Kaitlyn Roman is a 2012-2013 corps member serving at the Trotter Elementary School in Dorchester.
While reflecting on my primary education, I struggle to remember a lesson on any African American activists other than Dr. Martin Luther King, Jr. As a champion of the Civil Rights Movement and advocate of peace, he certainly deserves the attention of our students and the extensive curriculum that surrounds his name. However, Dr. King was not the only influential black historical figure that should be celebrated in February—a month dedicated to celebrating our nation’s black history and leaders. There are a growing number of phenomenal biographical children’s books that are hitting the shelves just waiting for eager students, teachers and corps members to pick them up. If you’re looking for some additional books to accompany your favorite one on Dr. King, check out these highly recommended options.
When Marion Sang by Pam Muñoz Ryan
Illustrated by Brian Selznick
This simple and brilliantly illustrated book tells the story of Marian Anderson, an African-American singer whose voice was as strong as her personhood. This picture book gives readers insight into the obstacles a black woman faced during the pre-Civil Rights America. Ryan highlights Anderson’s career by recounting the concert on the steps of the Lincoln Memorial where 75,000 people of all races witnessed the power of her song.
Barack by Jonah Winter
Illustrated by A.G. Ford
The students at my school cannot get enough of President Obama. Although there are quite a few biographical picture books to choose from, Jonah Winter’s Barack is my favorite. He addresses ethnic identity from the start, asking readers, “Barack’s mother was Caucasian. His father was African. So what does that make Barack?” Readers are captivated by interactive text and visually stunning artwork of our 44th President in this must-read story.
Rosa by Nikki Giovanni
Illustrated by Bryan Collier
This story gives students an amazing perspective of Rosa Parks’ inner monologue, adding a new dimension to one of the most monumental catalysts of the Civil Rights. Poet Nikki Giovanni creates an amazing portrait of Rosa as a woman who, on that famous day was not just physically tired, but tired of the oppression she faced every day.
Henry’s Freedom Box by Ellen Levine
Illustrated by Kadir Nelson
Based on a true story, Levine tells the story of Henry “Box” Brown who escaped slavery in Virginia by mailing himself to abolitionists in Philadelphia. While Brown’s methods were unconventional, this account shows students just how far slaves were willing to go for their freedom.
Only Passing Through: The Story of Sojourner Truth by Anne F. Rockwell
Illustrated by Christie, R. Gregory
Rockwell’s inspirational picture book biography of Sojourner Truth shows students how powerful words can be. Truth traveled the country speaking out against slavery and the morality of the life she formerly knew.
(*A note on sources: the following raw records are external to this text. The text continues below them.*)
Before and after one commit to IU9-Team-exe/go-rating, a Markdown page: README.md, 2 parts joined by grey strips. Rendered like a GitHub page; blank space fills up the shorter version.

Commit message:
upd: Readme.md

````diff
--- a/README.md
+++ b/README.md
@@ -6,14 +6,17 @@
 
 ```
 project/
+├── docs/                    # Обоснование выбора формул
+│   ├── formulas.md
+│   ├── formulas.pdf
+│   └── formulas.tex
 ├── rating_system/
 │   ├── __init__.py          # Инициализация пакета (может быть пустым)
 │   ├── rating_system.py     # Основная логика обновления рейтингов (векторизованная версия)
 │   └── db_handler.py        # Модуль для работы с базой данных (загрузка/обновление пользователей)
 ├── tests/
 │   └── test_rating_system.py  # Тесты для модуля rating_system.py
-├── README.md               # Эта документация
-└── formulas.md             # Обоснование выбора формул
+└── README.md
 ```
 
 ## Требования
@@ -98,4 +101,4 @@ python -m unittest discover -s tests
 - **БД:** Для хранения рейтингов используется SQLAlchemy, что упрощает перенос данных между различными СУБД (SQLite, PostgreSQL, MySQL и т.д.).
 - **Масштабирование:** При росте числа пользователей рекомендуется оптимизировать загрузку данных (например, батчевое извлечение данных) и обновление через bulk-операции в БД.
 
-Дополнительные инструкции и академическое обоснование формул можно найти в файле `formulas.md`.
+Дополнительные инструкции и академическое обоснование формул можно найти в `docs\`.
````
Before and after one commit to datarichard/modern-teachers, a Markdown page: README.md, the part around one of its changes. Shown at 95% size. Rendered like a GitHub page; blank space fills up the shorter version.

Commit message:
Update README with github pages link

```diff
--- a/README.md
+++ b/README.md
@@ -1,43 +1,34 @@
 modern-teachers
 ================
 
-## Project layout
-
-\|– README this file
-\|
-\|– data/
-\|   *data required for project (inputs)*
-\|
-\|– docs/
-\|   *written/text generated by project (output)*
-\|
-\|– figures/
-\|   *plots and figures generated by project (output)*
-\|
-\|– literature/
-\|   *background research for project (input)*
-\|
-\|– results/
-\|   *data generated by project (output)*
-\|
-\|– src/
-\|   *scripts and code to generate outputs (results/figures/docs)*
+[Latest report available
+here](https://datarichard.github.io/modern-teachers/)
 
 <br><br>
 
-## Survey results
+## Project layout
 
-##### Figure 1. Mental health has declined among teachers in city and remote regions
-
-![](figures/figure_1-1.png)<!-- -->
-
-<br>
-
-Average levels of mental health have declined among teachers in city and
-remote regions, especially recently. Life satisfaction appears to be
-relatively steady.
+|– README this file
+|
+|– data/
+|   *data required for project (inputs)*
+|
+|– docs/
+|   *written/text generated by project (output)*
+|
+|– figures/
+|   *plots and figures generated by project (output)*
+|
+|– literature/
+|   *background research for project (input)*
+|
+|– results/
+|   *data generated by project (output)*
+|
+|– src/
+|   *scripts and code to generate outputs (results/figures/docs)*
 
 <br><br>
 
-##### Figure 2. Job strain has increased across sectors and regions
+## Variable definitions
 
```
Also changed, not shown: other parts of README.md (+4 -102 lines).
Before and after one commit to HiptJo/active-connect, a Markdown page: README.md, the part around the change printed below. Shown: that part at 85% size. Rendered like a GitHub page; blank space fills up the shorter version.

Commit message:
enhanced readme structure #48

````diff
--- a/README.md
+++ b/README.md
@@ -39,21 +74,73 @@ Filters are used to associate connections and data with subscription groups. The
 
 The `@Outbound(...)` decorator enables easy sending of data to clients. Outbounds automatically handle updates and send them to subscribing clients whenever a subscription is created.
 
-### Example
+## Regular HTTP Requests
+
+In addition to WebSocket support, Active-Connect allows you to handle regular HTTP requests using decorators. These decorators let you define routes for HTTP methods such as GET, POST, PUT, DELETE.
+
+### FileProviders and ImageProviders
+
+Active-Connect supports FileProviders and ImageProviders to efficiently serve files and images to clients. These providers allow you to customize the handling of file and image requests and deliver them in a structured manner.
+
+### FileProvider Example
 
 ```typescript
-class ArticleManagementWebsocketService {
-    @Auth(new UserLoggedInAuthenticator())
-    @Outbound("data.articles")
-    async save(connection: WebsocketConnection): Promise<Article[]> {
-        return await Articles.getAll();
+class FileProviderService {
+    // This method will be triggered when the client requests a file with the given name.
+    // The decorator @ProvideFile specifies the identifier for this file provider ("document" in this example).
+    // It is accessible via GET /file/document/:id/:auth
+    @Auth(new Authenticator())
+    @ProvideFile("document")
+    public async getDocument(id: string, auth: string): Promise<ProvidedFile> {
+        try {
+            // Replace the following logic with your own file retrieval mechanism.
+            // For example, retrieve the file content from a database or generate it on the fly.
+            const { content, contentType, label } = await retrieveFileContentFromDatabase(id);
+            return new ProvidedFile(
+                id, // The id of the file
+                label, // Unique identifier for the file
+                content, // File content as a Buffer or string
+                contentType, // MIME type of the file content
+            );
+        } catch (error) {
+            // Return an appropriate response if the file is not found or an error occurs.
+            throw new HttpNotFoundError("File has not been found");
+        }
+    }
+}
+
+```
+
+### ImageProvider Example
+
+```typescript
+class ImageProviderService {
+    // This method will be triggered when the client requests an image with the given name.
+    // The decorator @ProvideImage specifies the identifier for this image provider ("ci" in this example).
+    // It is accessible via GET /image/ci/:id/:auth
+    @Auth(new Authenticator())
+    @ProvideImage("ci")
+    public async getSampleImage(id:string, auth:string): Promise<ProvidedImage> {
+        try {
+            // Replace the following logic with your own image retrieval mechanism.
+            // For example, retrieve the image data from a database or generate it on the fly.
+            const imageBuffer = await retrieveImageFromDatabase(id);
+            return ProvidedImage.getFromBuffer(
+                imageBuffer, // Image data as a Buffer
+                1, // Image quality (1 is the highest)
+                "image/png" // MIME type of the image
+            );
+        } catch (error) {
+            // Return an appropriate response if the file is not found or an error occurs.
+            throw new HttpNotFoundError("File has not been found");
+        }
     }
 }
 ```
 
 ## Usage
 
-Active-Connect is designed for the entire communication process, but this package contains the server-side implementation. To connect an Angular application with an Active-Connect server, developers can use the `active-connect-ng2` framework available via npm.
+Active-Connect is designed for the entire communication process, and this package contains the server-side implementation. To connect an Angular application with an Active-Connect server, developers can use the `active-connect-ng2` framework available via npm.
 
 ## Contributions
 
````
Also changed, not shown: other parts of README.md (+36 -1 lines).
She teaches us that if you are fortunate enough to overcome your own hardship, you have a responsibility to others to help them do the same.